After a relatively Trek-free opening episode, Maps and Legends indulges in a homecoming of sorts. When Picard’s investigation into Dahj revealing that she made a call to her sister off-world, the retired Admiral realises its time to go back into the black. That means an attempt to re-enlist in Starfleet; the very organisation he resigned from in protest and openly condemned. Needless to say, Picard’s pitch to Admiral Clancy isn’t particularly impressive given that he’s only working off two half-baked theories. That Dhaj was an advanced synthetic lifeform created from remnants of Data’s neural network and that she was killed by a hitherto unknown Romulan organisation known as the Zhat Vash. Which is the kind of conspiracy theory you pick up when you hire former Romulan spies to run your vineyard.
In its favour though, the whole sequence kicks off with a strong sense of fanfare; with The Next Generation theme playing as Picard crosses the threshold and finds himself surrounded by Starfleet officers. But it quickly becomes sombre as Picard realises that he’s little more than a relic to this new generation of crews and scientists. A decorated Admiral and war hero now unrecognised by the fleet in which he once commanded the flagship. Clancy doesn’t hesitate to poke at these insecurities when she rejects his offer to re-join. Accusing him of indulging in delusions to try and reclaim a sense of relevance.
It’s a counter that particularly hurts because it hits at the truth; Picard has after all been experiencing nightmares and mood swings. It takes a visit from a physician and old friend to approve him for space travel and his worst fears. That Picard is indeed suffering from the kind of neurological disorder hinted at back in ‘All Good Things… (the TNG finale). This all adds to a sense of melancholy that was rarely present in TNG. The knowledge that this latest adventure may really be Picard’s last. He’s venturing into the unknown with an uncertainty that Picard has never felt before.
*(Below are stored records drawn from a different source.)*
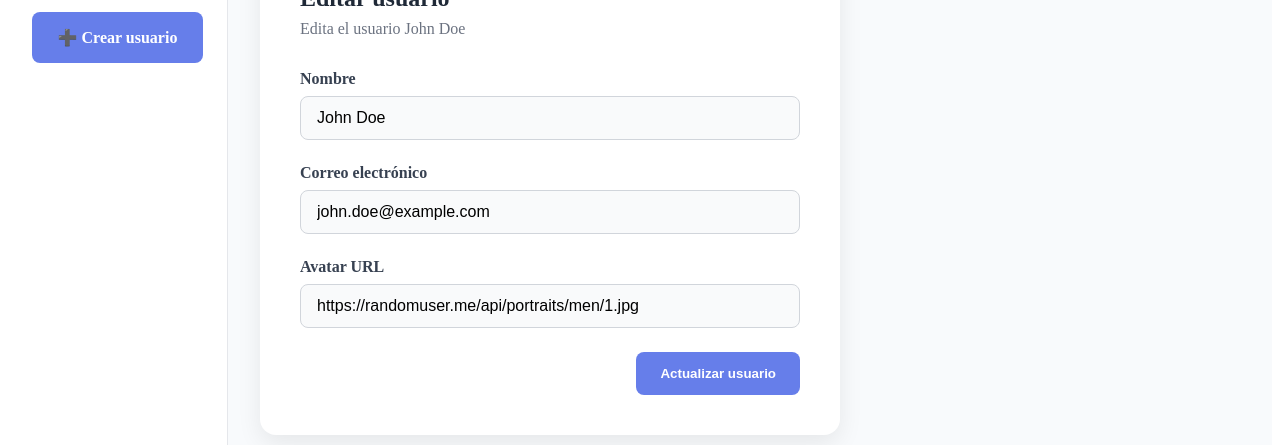
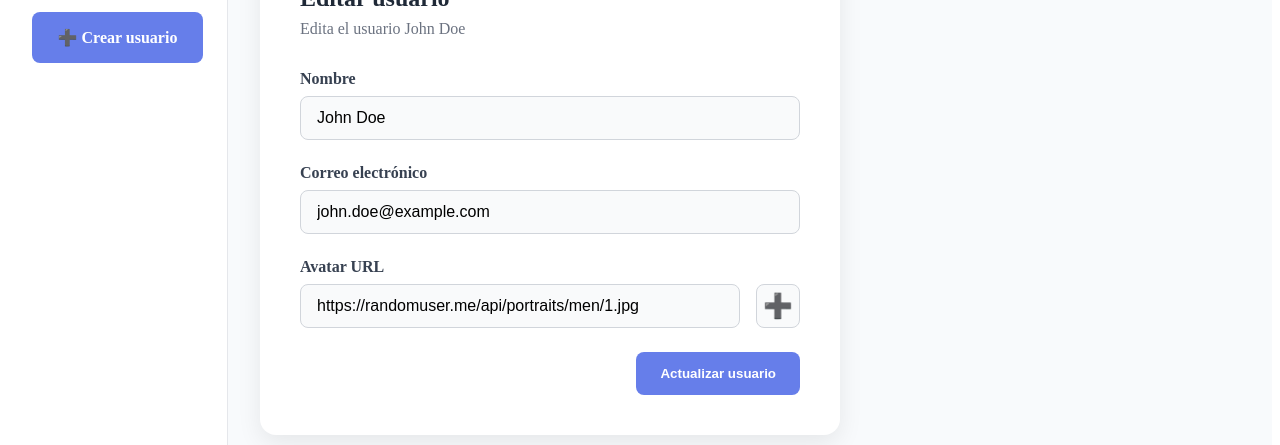
Before and after one commit to davidmtrigogft/angular22, an Angular app: page /edit-user/1 in a window 1280 px wide. Shown: the part 165-610 px from the top of the page. Built offline with nearby package versions, Linux system fonts and the light colour scheme.

Commit message:
feat: created avatar modal button

```diff
--- a/src/app/modules/user-editor/constants/user-editor-literals.constant.ts
+++ b/src/app/modules/user-editor/constants/user-editor-literals.constant.ts
@@ -6,13 +6,14 @@ import {
 
 export const literals: IUserEditorLiteralsRecord = {
   create: {
-    button: 'Crear usuario',
+    createDefaultUserButton: 'Crear usuario por defecto',
+    createUserButton: 'Crear usuario',
     formSubTitle: 'Añade un nuevo usuario al sistema',
     formTitle: 'Crear usuario',
   },
 
   edit: (user: IUser): IUserEditorLiterals => ({
-    button: 'Actualizar usuario',
+    createUserButton: 'Actualizar usuario',
     formSubTitle: `Edita el usuario ${user.name}`,
     formTitle: 'Editar usuario',
   }),
--- a/src/app/modules/user-editor/interfaces/user-editor.interface.ts
+++ b/src/app/modules/user-editor/interfaces/user-editor.interface.ts
@@ -1,7 +1,8 @@
 import { IUser } from '@shared/interfaces/user.interface';
 
 export interface IUserEditorLiterals {
-  button: string;
+  createDefaultUserButton?: string;
+  createUserButton: string;
   formSubTitle: string;
   formTitle: string;
 }
--- a/src/app/modules/user-editor/user-editor.html
+++ b/src/app/modules/user-editor/user-editor.html
@@ -1,28 +1,33 @@
-<div class="user-editor-container">
-  <div class="user-editor-container__header">
+<div class="user-editor">
+  <div class="user-editor__header">
     <h2>{{ literals.formTitle }}</h2>
     <p>{{ literals.formSubTitle }}</p>
   </div>
 
-  <form class="user-form" (ngSubmit)="onSubmit()">
+  <form class="user-editor__form" (ngSubmit)="onSubmit()">
 
     <app-input [config]="nameInput" />
 
     <app-input [config]="emailInput" />
 
-    <app-input [config]="avatarInput" />
+    <div class="user-editor__form--avatar">
+      <app-input [config]="avatarInput" class="user-editor__form--avatar--input"/>
+      <button type="button" class="user-editor__form--avatar--button" (click)="openAvatarModal()">
+        ➕
+      </button>
+    </div>
 
-    <div class="user-editor-container__buttons">
+    <div class="user-editor__footer">
       @if (userForm()) {
-      <button type="submit" class="form-button" [disabled]="userForm().invalid()">
-        {{ literals.button }}
+      <button type="submit" class="user-editor__footer--button" [disabled]="userForm().invalid()">
+        {{ literals.createUserButton }}
       </button>
       }
 
       @if (!isEditMode) {
-        <button type="button" class="form-button form-button__secondary" (click)="createDefaultUser()">
-          Crear usuario por defecto
-        </button>
+      <button type="button" class="user-editor__footer--button user-editor__footer--button__secondary" (click)="createDefaultUser()">
+        {{ literals.createDefaultUserButton }}
+      </button>
       }
     </div>
 
--- a/src/app/modules/user-editor/user-editor.scss
+++ b/src/app/modules/user-editor/user-editor.scss
@@ -1,4 +1,4 @@
-.user-editor-container {
+.user-editor {
   background: white;
   border-radius: 16px;
   box-shadow: 0 8px 24px rgb(0 0 0 / 8%);
@@ -20,21 +20,47 @@
     }
   }
 
-  &__buttons {
-    display: flex;
-    gap: 1rem;
-    justify-content: flex-end;
-  }
-}
-
-.user-form {
+  &__form {
     display: flex;
     flex-direction: column;
     gap: 1.5rem;
     max-width: 500px;
+
+    &--avatar {
+      align-items: flex-end;
+      display: flex;
+      gap: 1rem;
+
+      &--input {
+        flex: 1;
       }
 
-.form-button {
+      &--button {
+        align-items: center;
+        background: #f9fafb;
+        border-radius: 8px;
+        border: 1px solid #d1d5db;
+        cursor: pointer;
+        display: flex;
+        font-size: 1.5rem;
+        height: 44px;
+        justify-content: center;
+        width: 44px;
+
+        &:hover {
+          background: #5368d5;
+          transform: translateY(-2px);
+        }
+      }
+    }
+  }
+
+  &__footer {
+    display: flex;
+    gap: 1rem;
+    justify-content: flex-end;
+
+    &--button {
       align-self: flex-start;
       background: #667eea;
       border-radius: 8px;
@@ -62,6 +88,9 @@
 
         &:hover {
           background: #cbd5e1;
+          transform: translateY(-2px);
         }
       }
     }
+  }
+}
--- a/src/app/modules/user-editor/user-editor.ts
+++ b/src/app/modules/user-editor/user-editor.ts
@@ -23,12 +23,6 @@ export class UserEditor {
   private readonly _userId = Number(this._route.snapshot.paramMap.get('id') ?? 0);
   private readonly _user = this._userId > 0 ? this._usersService.getUserById(this._userId) : null;
 
-  protected readonly isEditMode = this._userId > 0;
-
-  protected readonly literals: IUserEditorLiterals = this.isEditMode
-    ? literals.edit(this._user!)
-    : literals.create;
-
   private readonly _model = signal<IUser>(
     this._user ?? {
       id: 0,
@@ -37,6 +31,12 @@ export class UserEditor {
       avatar: '',
     },
   );
+
+  protected readonly isEditMode = this._userId > 0;
+
+  protected readonly literals: IUserEditorLiterals = this.isEditMode
+    ? literals.edit(this._user!)
+    : literals.create;
 
   protected readonly userForm = form(this._model, (path) => {
     required(path.name, {
@@ -94,4 +94,11 @@ export class UserEditor {
 
     this.onSubmit();
   }
+
+  protected openAvatarModal(): void {
+    const avatarUrl = prompt('Introduce la URL del avatar:');
+    if (avatarUrl) {
+      this._model.update((user) => ({ ...user, avatar: avatarUrl }));
+    }
+  }
 }
--- a/src/app/shared/components/input/index.ts
+++ b/src/app/shared/components/input/index.ts
@@ -1 +1,2 @@
 export * from './input';
+export * from './interfaces';
--- /dev/null
+++ b/src/app/shared/components/input/interfaces/index.ts
@@ -0,0 +1 @@
+export * from './input.interface';
```
Lines whose indentation alone changed are shown as unchanged.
For now, though the episode remains in familiar, if still uncomfortable territory. A considerable amount of the episode is spent on board the derelict Borg Cube glimpsed last episode. Here we are in the company of Dhaj’s sister Sori; specifically, her identical twin sister as synthetics of Dahj’s type were conveniently created in pairs. There’s little noticeable difference between the two characters but for the time being Sori comes across as less of a panicked wreck. Like her sister she seems largely unaware that she’s synthetic but is more certain of herself. While Dahj was on the cusp of finding her purpose Sori is firmly established in hers: studying the remains of long-dead drones with a combination of analytical professionalism and human compassion.
While clearly more than an un-activated synth sleeper agent she’s still subject to impulsive actions. Which is why her opening scene this episode shows her in bed with Harry Treadaway as Narek; a member of the Romulan senior staff who in fact own the cube. Now I’m no prude and Narek, as mentioned, is played by Harry Treadaway, so I see the appeal. But from a story-telling perspective hooking Sori and Narek up this quickly feels like Picard again trying to rush through its plotting. When a real relationship, built on shared interests and compassions is far more narratively rich to pull the ‘Sleeping with the Enemy’ twist on. Because Narek is so obviously going to betray her that his meeting with a Starfleet double agent feel more like espionage script box checking than an unexpected reveal.
After an action-packed opening ‘Maps and Legends’ largely concerns itself with careful set-up and exposition. Crucially though none of it though is boring. A flashback to the synth attack on Mars crams enough character into a short space of time to give the event a strong tragic weight. Picard’s investigation into Dahj allows us to learn more about his housekeepers Laris and Zhaban, who are fun and witty enough to carry the scenes. Even the world-building aboard the cube has a sinister sense of intrigue running throughout. Whatever Picard intends to be its clearly something that its still building towards. However, this episode demonstrates that it has the tools to get there, all it needs now is the right momentum to…well, engage.
Picard is available to stream from Amazon Prime UK